|US20030221936 *||Mar 27, 2003||Dec 4, 2003||Yoshitaka Aoyama||Method and apparatus for conveying parts|
|US20040159594 *||Sep 11, 2003||Aug 19, 2004||Uhlmann Pac-Systeme Gmbh & Co. Kg||Apparatus for sorting pills|
|US20050236255 *||Jan 6, 2003||Oct 27, 2005||Mitsuhiro Minami||Conveying equipment and inspection device|
|DE3121235A1 *||May 27, 1981||Dec 23, 1982||Steinmeier Albert Gmbh Co Kg||Crimping machine for crimp connection|
|DE3508354A1 *||Mar 8, 1985||Sep 19, 1985||Zoller & Froehlich||Machine for fitting cable wire ends with wire end sleeves or similar connecting elements by crimping|
|DE9207643U1 *||Jun 5, 1992||Sep 24, 1992||Intertool Werkzeug Gmbh & Co Kg, 8542 Roth, De||Title not available|
|EP0036240A1 *||Mar 16, 1981||Sep 23, 1981||The Boeing Company||Selective contact crimper|
|WO1983001347A1 *||Sep 30, 1981||Apr 14, 1983||Lazaro, Luis, Jota, Junior||Contact crimper and method of using|
|U.S. Classification||29/753, 29/809, 29/759, 198/389, 29/823, 198/391|
|Cooperative Classification||Y10T29/53235, Y10T29/53478, Y10T29/53543, H01R43/04, Y10T29/53261|
|Sep 9, 1992||AS||Assignment|
Owner name: VAC ACQUISITION CORP., DISTRICT OF COLUMBIA
Free format text: ASSIGNMENT OF ASSIGNORS INTEREST.;ASSIGNOR:LTV AEROSPACE AND DEFENSE COMPANY;REEL/FRAME:006253/0348

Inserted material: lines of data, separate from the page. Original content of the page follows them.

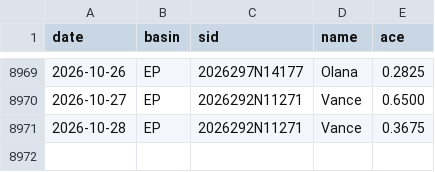
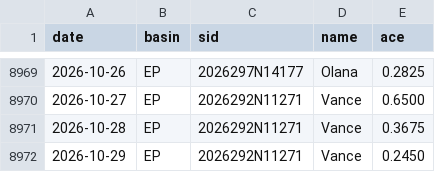
Before and after one commit to tsjuri/earthindicators, a CSV file: data/ace_daily.csv, drawn as a sheet; only a part is shown, gaps mark what is left out; the diff names each change by its address in the sheet, - before the commit and + after, or states it on an @@ line.

```diff
--- a/data/ace_daily.csv
+++ b/data/ace_daily.csv
+row 8972: 2026-10-29 | EP | 2026292N11271 | Vance | 0.2450
```
Also changed, not shown: 2 other files.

Effective date: 19920831
Owner name: VOUGHT AIRCRAFT COMPANY, DISTRICT OF COLUMBIA
Free format text: ASSIGNMENT OF ASSIGNORS INTEREST.;ASSIGNOR:VAC ACQUISITION CORP.;REEL/FRAME:006253/0362
Effective date: 19920831
|Sep 11, 1992||AS||Assignment|
Owner name: CITICORP NORTH AMERICA, INC., A DE CORP., GEORGIA
Free format text: SECURITY INTEREST;ASSIGNOR:VOUGHT AIRCRAFT COMPANY, A DE CORP.;REEL/FRAME:006290/0427
Effective date: 19920831
|Feb 16, 1993||AS||Assignment|
Owner name: LTV AEROSPACE AND DEFENSE COMPANY, TEXAS
Free format text: CHANGE OF NAME;ASSIGNOR:VOUGHT CORPORATION;REEL/FRAME:006414/0084
Effective date: 19921026
|Oct 15, 1993||AS||Assignment|
Owner name: NATIONSBANK OF TEXAS, N.A., AS AGENT AND ADMINISTR
Free format text: SECURITY INTEREST;ASSIGNOR:VOUGHT AIRCRAFT COMPANY;REEL/FRAME:006728/0923
Effective date: 19931012